Genre: Traditional
Label: R.U.F

"Estuary soul", he calls it, "more Church of England than gospel", this feudal mix of electric guitar, upright bass and the most restrained, grainy Hammond organ imaginable. Filing away at the buttoned-up mores of his home country with the laser-sharp purpose of a Shawshank inmate, English singer-songwriter Chris Wood has long assumed the role of both commentator and agent provocateur. He's the living embodiment of what's been called "bardcore" by Simon Emmerson, Woods's fellow member of the collaborative The Imagined Village.

Four remarkable solo albums in, and Wood has again raised the bar. Abandoning his usual stripped-down sound for one rich in nuance and shade, Wood visits his attention on a bountiful collection of subjects and sources. He catapults William Blake's short poem And did these feet into a searing meditation on England's current state of disrepair, not by bowdlerising Blake's words but by juxtaposing them with a languid, deeply respondent guitar line that underscores with pitch perfection each of Blake's four posed questions.

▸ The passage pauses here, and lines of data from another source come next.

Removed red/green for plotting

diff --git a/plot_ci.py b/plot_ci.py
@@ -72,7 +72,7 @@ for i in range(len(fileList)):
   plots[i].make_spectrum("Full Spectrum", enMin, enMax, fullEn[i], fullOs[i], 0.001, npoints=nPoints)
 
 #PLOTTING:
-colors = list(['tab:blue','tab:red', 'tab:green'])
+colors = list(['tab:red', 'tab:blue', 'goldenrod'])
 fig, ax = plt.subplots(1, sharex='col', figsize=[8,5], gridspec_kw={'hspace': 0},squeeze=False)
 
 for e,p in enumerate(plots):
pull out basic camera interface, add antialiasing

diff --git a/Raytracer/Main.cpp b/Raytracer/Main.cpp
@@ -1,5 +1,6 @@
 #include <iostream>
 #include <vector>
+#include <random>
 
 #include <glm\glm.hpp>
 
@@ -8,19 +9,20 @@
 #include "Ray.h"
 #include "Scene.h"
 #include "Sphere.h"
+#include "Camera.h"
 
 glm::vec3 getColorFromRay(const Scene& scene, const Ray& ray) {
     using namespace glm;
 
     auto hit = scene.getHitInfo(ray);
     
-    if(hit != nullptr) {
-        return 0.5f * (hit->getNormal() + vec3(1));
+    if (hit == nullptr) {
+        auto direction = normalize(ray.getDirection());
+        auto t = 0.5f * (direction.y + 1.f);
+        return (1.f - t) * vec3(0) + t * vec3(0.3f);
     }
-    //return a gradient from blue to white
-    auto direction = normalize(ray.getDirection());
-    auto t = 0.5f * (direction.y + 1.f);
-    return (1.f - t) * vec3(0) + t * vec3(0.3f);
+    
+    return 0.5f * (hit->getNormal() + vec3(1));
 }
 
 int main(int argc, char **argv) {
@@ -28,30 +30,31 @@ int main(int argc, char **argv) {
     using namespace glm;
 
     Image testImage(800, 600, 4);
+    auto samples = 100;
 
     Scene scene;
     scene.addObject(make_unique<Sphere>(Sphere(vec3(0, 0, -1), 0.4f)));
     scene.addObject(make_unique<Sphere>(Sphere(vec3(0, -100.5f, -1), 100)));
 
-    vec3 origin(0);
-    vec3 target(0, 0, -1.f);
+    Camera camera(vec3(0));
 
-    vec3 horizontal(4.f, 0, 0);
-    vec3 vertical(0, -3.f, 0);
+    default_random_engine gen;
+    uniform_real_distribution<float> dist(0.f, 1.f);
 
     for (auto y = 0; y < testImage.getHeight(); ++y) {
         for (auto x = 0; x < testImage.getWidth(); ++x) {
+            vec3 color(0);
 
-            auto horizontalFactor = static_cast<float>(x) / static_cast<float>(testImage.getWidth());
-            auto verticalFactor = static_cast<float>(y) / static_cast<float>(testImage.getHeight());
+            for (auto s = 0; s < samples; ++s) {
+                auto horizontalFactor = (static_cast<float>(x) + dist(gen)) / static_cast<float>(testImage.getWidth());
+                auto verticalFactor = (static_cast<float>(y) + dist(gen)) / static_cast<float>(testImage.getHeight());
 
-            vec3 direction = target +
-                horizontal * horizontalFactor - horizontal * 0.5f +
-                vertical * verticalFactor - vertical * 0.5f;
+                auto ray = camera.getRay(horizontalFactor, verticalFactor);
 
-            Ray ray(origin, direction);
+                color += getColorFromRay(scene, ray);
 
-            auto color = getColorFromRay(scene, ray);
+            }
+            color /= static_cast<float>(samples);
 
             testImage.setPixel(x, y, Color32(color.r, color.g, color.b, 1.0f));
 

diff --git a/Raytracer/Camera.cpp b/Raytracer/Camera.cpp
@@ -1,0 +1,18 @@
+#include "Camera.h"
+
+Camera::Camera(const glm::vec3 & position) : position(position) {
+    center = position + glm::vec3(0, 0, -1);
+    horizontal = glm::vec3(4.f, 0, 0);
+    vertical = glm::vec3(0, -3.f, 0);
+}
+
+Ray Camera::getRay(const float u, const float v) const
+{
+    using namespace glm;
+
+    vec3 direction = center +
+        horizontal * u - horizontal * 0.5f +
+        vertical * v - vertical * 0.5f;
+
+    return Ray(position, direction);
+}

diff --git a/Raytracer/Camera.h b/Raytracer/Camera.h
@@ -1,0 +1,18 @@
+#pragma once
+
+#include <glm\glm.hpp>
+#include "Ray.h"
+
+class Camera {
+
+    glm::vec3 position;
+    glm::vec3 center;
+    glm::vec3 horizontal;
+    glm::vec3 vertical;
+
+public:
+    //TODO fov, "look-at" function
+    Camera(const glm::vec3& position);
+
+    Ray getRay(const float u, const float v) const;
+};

None the Wiser was born while Wood toured the UK with Joan Armatrading, and its title track plays like a counter-insurgency attack on the clichés and chestnuts that dominate our news stories: "To the masters of the universe, we're nought but fertiliser/what kind of beast is man?" he sings, his words bathed in a guitar line that hurtles towards infinity.

This is no barricade-thumping treatise, however, but a distilled and intimate collection of snapshots chronicling the sweetness of love, the fragility of sanity (with due deference to the wonderful English poet John Clare), the glories of ageing and so much more besides. Wood has written in the past of contemporary issues with more subtlety and humour than Billy Bragg and with a sense of history that solidly anchors his perspective.


Nobody comes even close to equalling his bird's-eye-view round these parts lately, but None the Wiser will effortlessly feed appetites for sharp-toothed musical inventiveness in the meantime.
Download: I Am, None the Wiser

Siobhán Long

Siobhán Long

Siobhán Long, a contributor to The Irish Times, writes about traditional music and the wider arts